The indices are not what they expected considering IATA predictions. Kotil’s own thoughts on the African aviation industry are hinged on globalization and the spread of science: “Africa was hugely unaware of the developments that took place in Europe and America prior to the age of information technology. As soon the continent got in the groove, developments started happening and that is what led to the explosion in human potentials. Today, African countries are able to establish their own competitive flag carriers and aviation companies. Airlines with locational, financial and demographical benefits now utilize their competitive advantages.
“And from this point of view, it is safe to say that African airline companies have learned the know-hows through operational experience of the global aviation industry. And these kind of positive improvements make us very happy. With Turkish Airlines having the largest network in Africa, we believe that the African market has great potentials for investment and we believe that Africa will be rising star of the new era with its fast growing economy and population. Currently, the African aviation industry is relatively small when compared to those of Europe, America and Asia. But industry forecasts tell that passenger demand to Africa will triple in 20 years’ time”.

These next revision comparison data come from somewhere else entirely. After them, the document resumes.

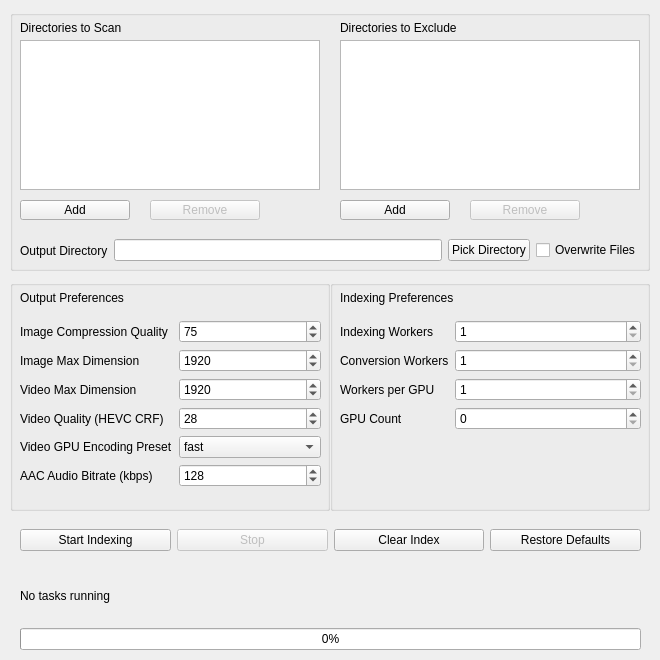
This is assets/mainwindow.ui in sabaatworld/batch-media-compressor as Qt 5 draws it before an edit. The edited form follows.
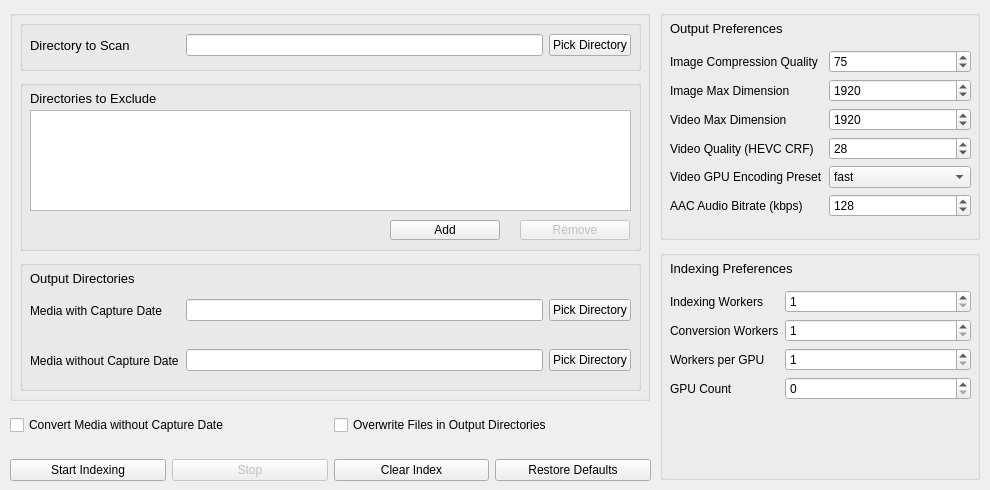
This is the edited form.

Commit message: Added HTTP server. API is not ready yet. Added ability to skip convertion of files with no captureDate. Added ability to have a different directory for files with no captureDate. Revamped UI. Monitored directories are now restricted to one.

Patch:
```diff
--- a/assets/mainwindow.ui
+++ b/assets/mainwindow.ui
@@ -6,8 +6,8 @@
    <rect>
     <x>0</x>
     <y>0</y>
-    <width>660</width>
-    <height>660</height>
+    <width>990</width>
+    <height>490</height>
    </rect>
   </property>
   <property name="windowTitle">
@@ -20,9 +20,9 @@
    <widget class="QWidget" name="horizontalLayoutWidget_2">
     <property name="geometry">
      <rect>
-      <x>20</x>
-      <y>520</y>
-      <width>621</width>
+      <x>10</x>
+      <y>450</y>
+      <width>641</width>
       <height>41</height>
      </rect>
     </property>
@@ -78,42 +78,13 @@
      </item>
     </layout>
    </widget>
-   <widget class="QWidget" name="verticalLayoutWidget">
-    <property name="geometry">
-     <rect>
-      <x>20</x>
-      <y>570</y>
-      <width>621</width>
-      <height>80</height>
-     </rect>
-    </property>
-    <layout class="QVBoxLayout" name="verticalLayout">
-     <item>
-      <widget class="QLabel" name="lblTaskStatus">
-       <property name="text">
-        <string>No tasks running</string>
-       </property>
-      </widget>
-     </item>
-     <item>
-      <widget class="QProgressBar" name="pbTaskProgress">
-       <property name="value">
-        <number>0</number>
-       </property>
-       <property name="textVisible">
-        <bool>true</bool>
-       </property>
-      </widget>
-     </item>
-    </layout>
-   </widget>
    <widget class="QGroupBox" name="groupBox">
     <property name="geometry">
      <rect>
       <x>10</x>
       <y>10</y>
       <width>640</width>
-      <height>261</height>
+      <height>391</height>
      </rect>
     </property>
     <property name="title">
@@ -128,158 +99,250 @@
     <property name="checkable">
      <bool>false</bool>
     </property>
-    <widget class="QLabel" name="Dirs_2">
+    <widget class="QGroupBox" name="groupBox_4">
      <property name="geometry">
       <rect>
-       <x>330</x>
-       <y>10</y>
-       <width>291</width>
-       <height>16</height>
-      </rect>
-     </property>
-     <property name="text">
-      <string>Directories to Exclude</string>
-     </property>
-    </widget>
-    <widget class="QListWidget" name="lwDirsToExclude">
-     <property name="geometry">
-      <rect>
-       <x>330</x>
-       <y>30</y>
-       <width>300</width>
-       <height>150</height>
-      </rect>
-     </property>
-    </widget>
-    <widget class="QPushButton" name="btnAddDirToExclude">
-     <property name="geometry">
-      <rect>
-       <x>330</x>
-       <y>190</y>
-       <width>110</width>
-       <height>20</height>
-      </rect>
-     </property>
-     <property name="text">
-      <string>Add</string>
-     </property>
-    </widget>
-    <widget class="QPushButton" name="btnDelDirToScan">
-     <property name="enabled">
-      <bool>false</bool>
-     </property>
-     <property name="geometry">
-      <rect>
-       <x>140</x>
-       <y>190</y>
-       <width>110</width>
-       <height>20</height>
-      </rect>
-     </property>
-     <property name="text">
-      <string>Remove</string>
-     </property>
-    </widget>
-    <widget class="QListWidget" name="lwDirsToScan">
-     <property name="geometry">
-      <rect>
        <x>10</x>
-       <y>30</y>
-       <width>300</width>
-       <height>150</height>
+       <y>70</y>
+       <width>621</width>
+       <height>171</height>
       </rect>
      </property>
-    </widget>
-    <widget class="QLabel" name="Dirs">
-     <property name="geometry">
-      <rect>
-       <x>10</x>
-       <y>10</y>
-       <width>291</width>
-       <height>16</height>
-      </rect>
+     <property name="title">
+      <string/>
      </property>
-     <property name="text">
-      <string>Directories to Scan</string>
-     </property>
+     <widget class="QListWidget" name="lwDirsToExclude">
+      <property name="geometry">
+       <rect>
+        <x>10</x>
+        <y>30</y>
+        <width>601</width>
+        <height>101</height>
+       </rect>
+      </property>
+     </widget>
+     <widget class="QLabel" name="Dirs_2">
+      <property name="geometry">
+       <rect>
+        <x>10</x>
+        <y>10</y>
+        <width>291</width>
+        <height>16</height>
+       </rect>
+      </property>
+      <property name="font">
+       <font>
+        <pointsize>10</pointsize>
+       </font>
+      </property>
+      <property name="text">
+       <string>Directories to Exclude</string>
+      </property>
+     </widget>
+     <widget class="QPushButton" name="btnDelDirToExclude">
+      <property name="enabled">
+       <bool>false</bool>
+      </property>
+      <property name="geometry">
+       <rect>
+        <x>500</x>
+        <y>140</y>
+        <width>110</width>
+        <height>20</height>
+       </rect>
+      </property>
+      <property name="text">
+       <string>Remove</string>
+      </property>
+     </widget>
+     <widget class="QPushButton" name="btnAddDirToExclude">
+      <property name="geometry">
+       <rect>
+        <x>370</x>
+        <y>140</y>
+        <width>110</width>
+        <height>20</height>
+       </rect>
+      </property>
+      <property name="text">
+       <string>Add</string>
+      </property>
+     </widget>
     </widget>
-    <widget class="QPushButton" name="btnAddDirToScan">
+    <widget class="QGroupBox" name="groupBox_5">
      <property name="geometry">
       <rect>
        <x>10</x>
-       <y>190</y>
-       <width>110</width>
-       <height>20</height>
+       <y>250</y>
+       <width>621</width>
+       <height>131</height>
       </rect>
      </property>
-     <property name="text">
-      <string>Add</string>
+     <property name="title">
+      <string/>
      </property>
+     <widget class="QLabel" name="Dirs_3">
+      <property name="geometry">
+       <rect>
+        <x>10</x>
+        <y>10</y>
+        <width>291</width>
+        <height>16</height>
+       </rect>
+      </property>
+      <property name="font">
+       <font>
+        <pointsize>10</pointsize>
+       </font>
+      </property>
+      <property name="text">
+       <string>Output Directories</string>
+      </property>
+     </widget>
+     <widget class="QWidget" name="horizontalLayoutWidget">
+      <property name="geometry">
+       <rect>
+        <x>10</x>
+        <y>30</y>
+        <width>601</width>
+        <height>41</height>
+       </rect>
+      </property>
+      <layout class="QHBoxLayout" name="horizontalLayout">
+       <item>
+        <widget class="QLabel" name="label">
+         <property name="minimumSize">
+          <size>
+           <width>150</width>
+           <height>0</height>
+          </size>
+         </property>
+         <property name="text">
+          <string>Media with Capture Date</string>
+         </property>
+        </widget>
+       </item>
+       <item>
+        <widget class="QLineEdit" name="txtOutputDir">
+         <property name="readOnly">
+          <bool>true</bool>
+         </property>
+        </widget>
+       </item>
+       <item>
+        <widget class="QPushButton" name="btnPickOutputDir">
+         <property name="text">
+          <string>Pick Directory</string>
+         </property>
+        </widget>
+       </item>
+      </layout>
+     </widget>
+     <widget class="QWidget" name="horizontalLayoutWidget_4">
+      <property name="geometry">
+       <rect>
+        <x>10</x>
+        <y>80</y>
+        <width>601</width>
+        <height>41</height>
+       </rect>
+      </property>
+      <layout class="QHBoxLayout" name="horizontalLayout_4">
+       <item>
+        <widget class="QLabel" name="label_8">
+         <property name="minimumSize">
+          <size>
+           <width>150</width>
+           <height>0</height>
+          </size>
+         </property>
+         <property name="text">
+          <string>Media without Capture Date</string>
+         </property>
+        </widget>
+       </item>
+       <item>
+        <widget class="QLineEdit" name="txtUnknownOutputDir">
+         <property name="readOnly">
+          <bool>true</bool>
+         </property>
+        </widget>
+       </item>
+       <item>
+        <widget class="QPushButton" name="btnPickUnknownOutputDir">
+         <property name="text">
+          <string>Pick Directory</string>
+         </property>
+        </widget>
+       </item>
+      </layout>
+     </widget>
     </widget>
-    <widget class="QPushButton" name="btnDelDirToExclude">
-     <property name="enabled">
-      <bool>false</bool>
-     </property>
+    <widget class="QGroupBox" name="groupBox_6">
      <property name="geometry">
       <rect>
-       <x>460</x>
-       <y>190</y>
-       <width>110</width>
-       <height>20</height>
-      </rect>
-     </property>
-     <property name="text">
-      <string>Remove</string>
-     </property>
-    </widget>
-    <widget class="QWidget" name="horizontalLayoutWidget">
-     <property name="geometry">
-      <rect>
        <x>10</x>
-       <y>220</y>
+       <y>10</y>
        <width>621</width>
-       <height>41</height>
+       <height>51</height>
       </rect>
      </property>
-     <layout class="QHBoxLayout" name="horizontalLayout">
-      <item>
-       <widget class="QLabel" name="label">
-        <property name="text">
-         <string>Output Directory</string>
-        </property>
-       </widget>
-      </item>
-      <item>
-       <widget class="QLineEdit" name="txtOutputDir">
-        <property name="readOnly">
-         <bool>true</bool>
-        </property>
-       </widget>
-      </item>
-      <item>
-       <widget class="QPushButton" name="btnPickOutputDir">
-        <property name="text">
-         <string>Pick Directory</string>
-        </property>
-       </widget>
-      </item>
-      <item>
-       <widget class="QCheckBox" name="chkOverwriteFiles">
-        <property name="text">
-         <string>Overwrite Files</string>
-        </property>
-       </widget>
-      </item>
-     </layout>
+     <property name="title">
+      <string/>
+     </property>
+     <widget class="QWidget" name="horizontalLayoutWidget_3">
+      <property name="geometry">
+       <rect>
+        <x>10</x>
+        <y>10</y>
+        <width>601</width>
+        <height>31</height>
+       </rect>
+      </property>
+      <layout class="QHBoxLayout" name="horizontalLayout_3">
+       <item>
+        <widget class="QLabel" name="label_9">
+         <property name="minimumSize">
+          <size>
+           <width>150</width>
+           <height>0</height>
+          </size>
+         </property>
+         <property name="font">
+          <font>
+           <pointsize>10</pointsize>
+          </font>
+         </property>
+         <property name="text">
+          <string>Directory to Scan</string>
+         </property>
+        </widget>
+       </item>
+       <item>
+        <widget class="QLineEdit" name="txtMonitoredDir">
+         <property name="readOnly">
+          <bool>true</bool>
+         </property>
+        </widget>
+       </item>
+       <item>
+        <widget class="QPushButton" name="btnPickMonitoredDir">
+         <property name="text">
+          <string>Pick Directory</string>
+         </property>
+        </widget>
+       </item>
+      </layout>
+     </widget>
     </widget>
    </widget>
    <widget class="QGroupBox" name="groupBox_2">
     <property name="geometry">
      <rect>
-      <x>10</x>
-      <y>280</y>
+      <x>660</x>
+      <y>10</y>
       <width>320</width>
-      <height>231</height>
+      <height>230</height>
      </rect>
     </property>
     <property name="styleSheet">
@@ -499,6 +562,11 @@
        <height>16</height>
       </rect>
      </property>
+     <property name="font">
+      <font>
+       <pointsize>10</pointsize>
+      </font>
+     </property>
      <property name="text">
       <string>Output Preferences</string>
      </property>
@@ -507,10 +575,10 @@
    <widget class="QGroupBox" name="groupBox_3">
     <property name="geometry">
      <rect>
-      <x>330</x>
-      <y>280</y>
+      <x>660</x>
+      <y>250</y>
       <width>320</width>
-      <height>231</height>
+      <height>230</height>
      </rect>
     </property>
     <property name="styleSheet">
@@ -638,11 +706,42 @@
        <height>16</height>
       </rect>
      </property>
+     <property name="font">
+      <font>
+       <pointsize>10</pointsize>
+      </font>
+     </property>
      <property name="text">
       <string>Indexing Preferences</string>
      </property>
     </widget>
    </widget>
+   <widget class="QWidget" name="horizontalLayoutWidget_5">
+    <property name="geometry">
+     <rect>
+      <x>10</x>
+      <y>410</y>
+      <width>641</width>
+      <height>31</height>
+     </rect>
+    </property>
+    <layout class="QHBoxLayout" name="horizontalLayout_5">
+     <item>
+      <widget class="QCheckBox" name="chkConvertUnknown">
+       <property name="text">
+        <string>Convert Media without Capture Date</string>
+       </property>
+      </widget>
+     </item>
+     <item>
+      <widget class="QCheckBox" name="chkOverwriteFiles">
+       <property name="text">
+        <string>Overwrite Files in Output Directories</string>
+       </property>
+      </widget>
+     </item>
+    </layout>
+   </widget>
   </widget>
  </widget>
  <resources/>
```
The commit also changes 9 other files.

The demand on the African route has always bred competition amongst foreign operators and because of the capital-intensive nature of the airline business, fixed costs and barriers to exit are quite high.
Support of aviation activities
Speaking on the competitiveness of Turkish Airlines on the continent, Kotil says: “With the advantage of our IST Hub and a well-fitting fleet, we connect the African continent to the highest number of destinations in the world than any other airline; thus making the continent to benefit from our competitiveness due to support of aviation activities on the continent. And our emergence as the best airline in Europe means we offer the best product to the market more than all of the existing European carriers”.
In recognition of its competitiveness amongst global airline companies, Turkish Airlines has been very heavy on marketing campaigns.
One of such was the Widen Your World campaign that emphasizes the global network of the airline.
In the campaign, Kobe Bryant ( American basketball player) and Lionel Messi (Argentine professional footballer) resume their friendly rivalry by trading “selfies” from exotic locations, such as the Red Square in Moscow; The Great Wall of China; the Maldives; Bangkok; and Mount Kilimanjaro, all of which are destinations Turkish Airlines flies to.
In recent times, the company is also listed as a premium UEFA EURO 2016 sponsor. Other sponsorships include Euro league, Batman vs. Superman: Dawn of Justice film and rugby events some of which are highly acclaimed in Africa.
“Our campaign strategy aims to develop new applications at each phase of the travel, to offer memorable surprises to passengers and to bring them together through innovation and distinctive products and services that makes them feel special and cherished,” Kotil says.
Birth Place\ Date: Rize, Turkey, 1959
Education: 1983: Graduated from the Aeronautical Engineering Department at Istanbul Technical University
1986: Received Master’s degree in Aircraft Engineering from the University in Ann Arbor, Michigan
1987: Master’s degree in Mechanical Engineering, University of Ann Arbor, Michigan
1991: Doctorate in Mechanical Engineering, University of Ann Arbor, Michigan.